PIP breast implants do not cause cancer, according to a new study by the British Department of Health.
These implants—which were filled with industrial-grade silicone—are not toxic, but they do have higher-than-average rupture rates when compared with other silicone gel-filled implants. If and when the PIP implants rupture, women may suffer irritation and swelling of the lymph nodes, but will not have any significant lasting health effects.
An estimated 300,000 women in 65 countries received breast implants from the now defunct company, Poly Implant Prothèse (PIP). The implants were banned in 2010, and the company went bankrupt later that year. These implants were never approved for sale in the US, but several US doctors have removed PIP implants from women who received them in other countries.
The new report was conducted by Bruce Keogh, the medical director of Britain's National Health Service. He analyzed data on 240,000 breast implants from different manufacturers given to 130,000 women in England as well as information from other countries including France and Australia.
The British Association of Aesthetic Plastic Surgeons (BAAPS) lauds the new report.
"Despite rigorous testing showing no long-term danger to human health from the individual chemicals in the gel, the fact remains that PIPs are significantly more likely to rupture and leak and, therefore, cause physical reactions in an unacceptable proportion of the patients, says BAAPS President Fazel Fatah in a press release. “Any and all women should be given the option to discuss their individual needs and should be fully supported by their provider whatever their choice, removal or monitoring, [and] we fully support the report's conclusions that all providers who implanted PIPs have a responsibility to proactively share with their patients objective and up-to-date information about the risks to their health so they can make an informed decision on the removal of their implants."
Affected countries differ in how they treat women with the PIP implants, and who should foot the bill. German medical groups recommended that women seek nonurgent removal of the implants. France has said it will pay for some 30,000 French women to have their PIP implants removed.
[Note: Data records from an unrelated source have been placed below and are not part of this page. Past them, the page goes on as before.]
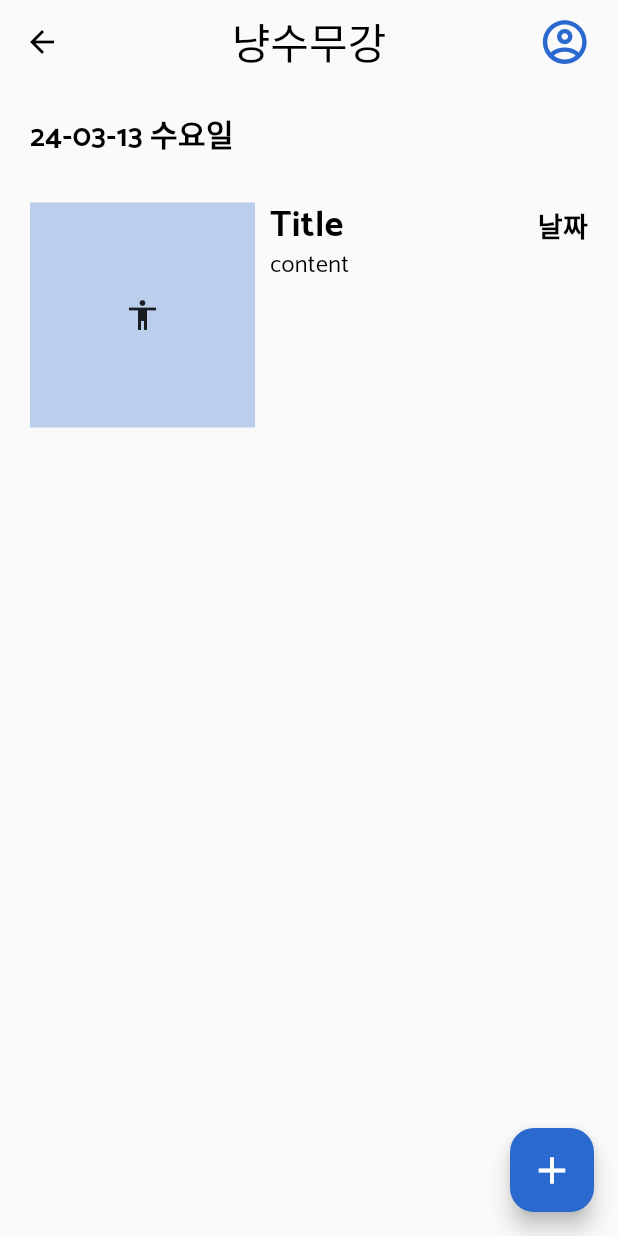
After one commit to haejun-kim/cat-long-live, a Flutter app: the DiaryView screen opened directly, on a phone screen of 412 x 824 dp. The commit adds this screen. Run offline on Flutter 3.47's test engine with Material 3 defaults, Android fonts, the phone set to English and light mode, and no system bars; our stand-ins replace dio, dotted_border, flutter_svg, image_picker, input_quantity; network calls fail.

Commit message:
feat: add diary home and create view

```diff
--- a/lib/src/view/cat/create_update_cat/create_update_cat_view.dart
+++ b/lib/src/view/cat/create_update_cat/create_update_cat_view.dart
@@ -1,5 +1,5 @@
 import 'package:cat_long_live/src/service/theme_service.dart';
-import 'package:cat_long_live/src/view/cat/create_update_cat/widget/image_upload.dart';
+import 'package:cat_long_live/theme/component/image_upload.dart';
 import 'package:cat_long_live/src/view/cat/create_update_cat/widget/select_gender.dart';
 import 'package:cat_long_live/src/view/home/home_view.dart';
 import 'package:cat_long_live/theme/component/appbar.dart';
--- /dev/null
+++ b/lib/src/view/diary/diary/diary_view.dart
@@ -0,0 +1,42 @@
+import 'package:cat_long_live/src/view/diary/diary/widget/diary_title.dart';
+import 'package:cat_long_live/src/view/diary/diary_create/diary_create_view.dart';
+import 'package:cat_long_live/theme/component/appbar.dart';
+import 'package:cat_long_live/theme/component/day_of_week.dart';
+import 'package:cat_long_live/theme/component/floating_action_button.dart';
+import 'package:flutter/material.dart';
+
+class DiaryView extends StatelessWidget {
+  const DiaryView({super.key});
+
+  @override
+  Widget build(BuildContext context) {
+    return Scaffold(
+      appBar: const CustomAppBar(),
+      body: SafeArea(
+        child: Column(
+          crossAxisAlignment: CrossAxisAlignment.start,
+          children: [
+            DayOfWeek(),
+            const Padding(
+              padding: EdgeInsets.symmetric(
+                horizontal: 20,
+                vertical: 10,
+              ),
+              child: DiaryTitleView(),
+            ),
+          ],
+        ),
+      ),
+      floatingActionButton: CustomFloatingActionButton(
+        onPressed: () {
+          Navigator.push(
+            context,
+            MaterialPageRoute(
+              builder: (context) => const DiaryCreateView(),
+            ),
+          );
+        },
+      ),
+    );
+  }
+}
--- /dev/null
+++ b/lib/src/view/diary/diary/widget/diary_title.dart
@@ -0,0 +1,64 @@
+import 'package:cat_long_live/src/service/theme_service.dart';
+import 'package:cat_long_live/src/view/diary/diary_create/diary_create_view.dart';
+import 'package:flutter/material.dart';
+
+class DiaryTitleView extends StatelessWidget {
+  const DiaryTitleView({super.key});
+
+  @override
+  Widget build(BuildContext context) {
+    /// TODO: item List 불러온 후 Dismissible로 Delete 동작하도록 수정
+    return GestureDetector(
+      behavior: HitTestBehavior.opaque,
+      onTap: () {
+        Navigator.push(
+          context,
+          MaterialPageRoute(
+            builder: (context) => const DiaryCreateView(),
+          ),
+        );
+      },
+      child: SizedBox(
+        width: double.infinity,
+        height: 150,
+        child: Row(
+          children: [
+            Container(
+              width: 150,
+              height: 150,
+              color: context.color.primary.withOpacity(0.3),
+              child: const Icon(Icons.accessibility_outlined),
+            ),
+            const SizedBox(
+              width: 10,
+            ),
+            Expanded(
+              child: Column(
+                crossAxisAlignment: CrossAxisAlignment.start,
+                children: [
+                  Row(
+                    mainAxisAlignment: MainAxisAlignment.spaceBetween,
+                    children: [
+                      Text(
+                        "Title",
+                        style: context.typo.headline2
+                            .copyWith(fontWeight: context.typo.bold),
+                      ),
+                      // const Spacer(),
+                      Text(
+                        "날짜",
+                        style: context.typo.headline6
+                            .copyWith(fontWeight: context.typo.bold),
+                      ),
+                    ],
+                  ),
+                  Text("content", style: context.typo.subtitle1),
+                ],
+              ),
+            )
+          ],
+        ),
+      ),
+    );
+  }
+}
--- a/lib/src/view/health/health_title/health_title_view.dart
+++ b/lib/src/view/health/health_title/health_title_view.dart
@@ -1,5 +1,5 @@
 import 'package:cat_long_live/src/service/theme_service.dart';
-import 'package:cat_long_live/src/view/health/health_detail/health_detail_view.dart';
+import 'package:cat_long_live/src/view/health/health_create/health_create_view.dart';
 import 'package:cat_long_live/src/view/health/health_title/widget/health_title_card.dart';
 import 'package:cat_long_live/theme/component/appbar.dart';
 import 'package:cat_long_live/theme/component/floating_action_button.dart';
@@ -44,7 +44,7 @@ class HealthTitleView extends StatelessWidget {
         Navigator.push(
           context,
           MaterialPageRoute(
-            builder: (context) => const HealthDetailView(),
+            builder: (context) => const HealthCreateView(),
           ),
         );
       }),
--- a/lib/src/view/health/health_title/widget/health_title_card.dart
+++ b/lib/src/view/health/health_title/widget/health_title_card.dart
@@ -1,5 +1,5 @@
 import 'package:cat_long_live/src/service/theme_service.dart';
-import 'package:cat_long_live/src/view/health/health_detail/health_detail_view.dart';
+import 'package:cat_long_live/src/view/health/health_create/health_create_view.dart';
 import 'package:cat_long_live/theme/component/base_dialog.dart';
 import 'package:cat_long_live/theme/component/button/button.dart';
 import 'package:flutter/material.dart';
@@ -67,7 +67,7 @@ class HealthTitleCard extends StatelessWidget {
                         Navigator.push(
                           context,
                           MaterialPageRoute(
-                            builder: (context) => const HealthDetailView(),
+                            builder: (context) => const HealthCreateView(),
                           ),
                         );
                       },
--- a/lib/src/view/home/home_view.dart
+++ b/lib/src/view/home/home_view.dart
@@ -1,4 +1,5 @@
 import 'package:cat_long_live/src/view/cat/cats/cat_view.dart';
+import 'package:cat_long_live/src/view/diary/diary/diary_view.dart';
 import 'package:cat_long_live/src/view/health/health/health_view.dart';
 import 'package:cat_long_live/theme/component/bottom_nav_bar.dart';
 import 'package:flutter/cupertino.dart';
@@ -17,6 +18,7 @@ class _HomePageState extends State<HomePageView> {
   final _pages = const [
     CatView(),
     HealthView(),
+    DiaryView(),
   ];
 
   // 페이지 선택 시 호출되는 콜백 메서드
--- a/lib/theme/component/appbar.dart
+++ b/lib/theme/component/appbar.dart
@@ -1,4 +1,5 @@
 import 'package:cat_long_live/src/service/theme_service.dart';
+import 'package:cat_long_live/src/view/home/home_view.dart';
 import 'package:cat_long_live/theme/component/asset_icon.dart';
 import 'package:flutter/material.dart';
 
@@ -17,8 +18,18 @@ class CustomAppBar extends StatelessWidget implements PreferredSizeWidget {
             backgroundColor: Colors.transparent,
             elevation: 0.0,
             centerTitle: true,
-            title: Text(
-              title,
+            title: GestureDetector(
+              onTap: () {
+                Navigator.push(
+                  context,
+                  MaterialPageRoute(
+                    builder: (context) => const HomePageView(),
+                  ),
+                );
+              },
+              child: Text(
+                title,
+              ),
             ),
             actions: [
               Padding(
--- a/pubspec.yaml
+++ b/pubspec.yaml
@@ -41,6 +41,7 @@ dependencies:
   intl: ^0.19.0
   image_picker: ^1.0.7
   dotted_border: ^2.1.0
+  input_quantity: ^2.3.2
 
 dev_dependencies:
   flutter_test:
```
Also changed, not shown: lib/src/view/diary/diary_create/diary_create_view.dart (added, +170 -0 lines), lib/src/view/health/health_create/health_create_view.dart (renamed from lib/src/view/health/health_detail/health_detail_view.dart, +7 -7 lines), lib/theme/component/counter_button.dart (added, +34 -0 lines), lib/theme/component/drop_down.dart (+6 -6 lines), lib/theme/component/image_upload.dart (renamed from lib/src/view/cat/create_update_cat/widget/image_upload.dart), pubspec.lock.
The UK government has agreed to remove any implants put in by the National Health Service, but said women who had the surgery done privately should have those clinics remove their implants.